SAVANNAH, GA (WTOC) - A drug already in the hands of first responders to help reverse the effects of an opioid overdose will soon be at a pharmacy near you.
This week, Georgia Governor Nathan Deal asked the Department of Public Health to issue the order on Naloxone. WTOC spoke with lawmakers and advocates who are pushing to make the drug more accessible.
One nasal spray version of Naloxone - Narcan - is carried by police departments and other first responders nationwide, and has been credited with saving hundreds of lives. By taking certain restrictions away, like the need for a prescription, Georgians will be able to bring it home and not wait for an ambulance in the event of an overdose.
Lesli Messinger, Savannah Harm Reduction Coalition, said, "We've been wanting it for a long time to be accessible to every person, because it should be in everybody's medicine cabinet."
Messinger's son died from an opioid overdose, and her goal is to educate others about the dangers of opioid abuse, but also solutions and medicines, like naloxone. State Representative Ron Stephens - a pharmacist for decades - applauds the Governor's move and says making Naloxone more readily available for the public will help save the lives of people who have to take opioids for pain.
"From my point of view, it's about saving somebody's life, and a lot of these things, as I said earlier, are unintentional," said Rep. Stephens.
Rep. Stephens gave the example of someone suffering from debilitating arthritis.
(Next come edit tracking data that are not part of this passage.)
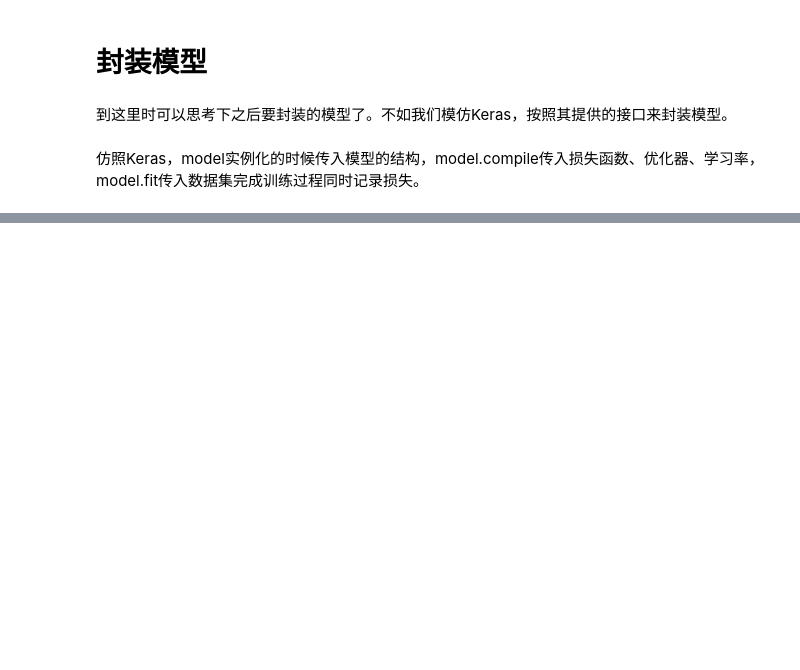
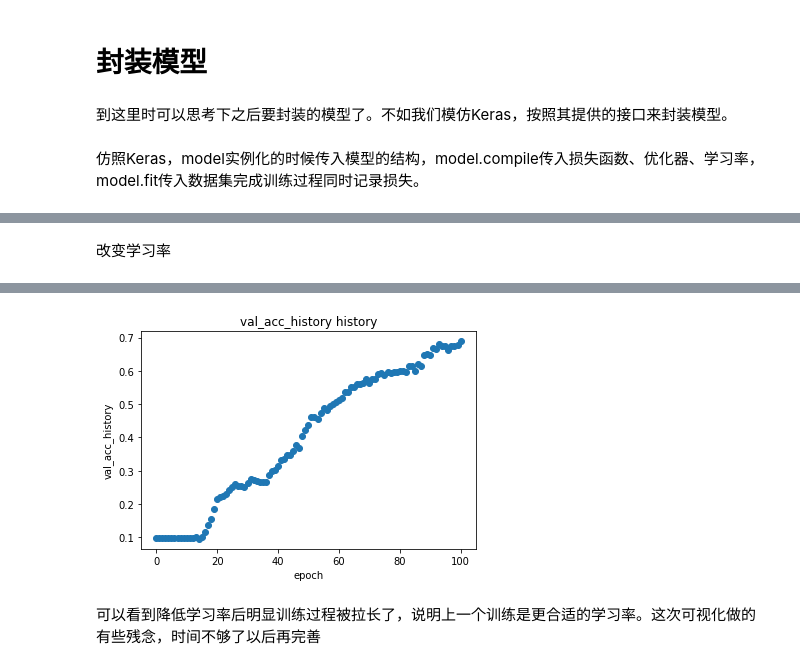
Before and after one commit to Tianchen627/KKB, a Jupyter notebook: lesson4/Neural_Network.ipynb, the cells around one changed output, grey strips where cells are left out. Cells and saved outputs as stored; diff of their text form; code cells hidden in the pictures; blank space fills up the shorter version.

```diff
--- a/lesson4/Neural_Network.ipynb
+++ b/lesson4/Neural_Network.ipynb
@@ -314,0 +500,17 @@ class FullyConnected(object):
+# %% [markdown]
+改变学习率
+# %%
+model = FullyConnected([100, 100, 100, 100],weight_scale=3e-2, dtype=np.float64)
+model.compile(
+              update_rule='sgd',
+              optim_config={
+                  'learning_rate': 1e-4,
+              }
+         )
+model.fit(X_train, y_train,X_test,y_test,epochs=100, batch_size=32)
+plt.plot(model.val_acc_history, 'o')
+plt.title('val_acc_history history')
+plt.xlabel('epoch')
+plt.ylabel('val_acc_history')
+plt.show()
+# %% [output]
@@ -314,0 +534,3 @@ class FullyConnected(object):
+[figure, added]
+# %% [markdown]
+可以看到降低学习率后明显训练过程被拉长了，说明上一个训练是更合适的学习率。这次可视化做的有些残念，时间不够了以后再完善
```
Also changed, not shown: parts of 10 cells of this notebook.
"They get used to a level of opiates in their bloodstream just to keep the pain down, so it may be something totally unintentional whenever the pain is just out of control. From my point of view, I would rather save someone's life from an unintentional overdose of a drug that does have beneficial effects."
Stephens says the sale of the drug, which can run from $40 a shot to thousands for more sophisticated kits, will be tracked just like Sudafed.
Governor Deal says he's also planning to introduce new legislation to help combat opioid addiction in Georgia this next legislative session.
In South Carolina, state lawmakers approved a law this year to expand access to Naloxone.
Just like the proposal in Georgia, the South Carolina law allows people to get the anti-overdose drug in pharmacies without a prescription. According to the CDC, 701 South Carolinians died of a drug overdose in 2014.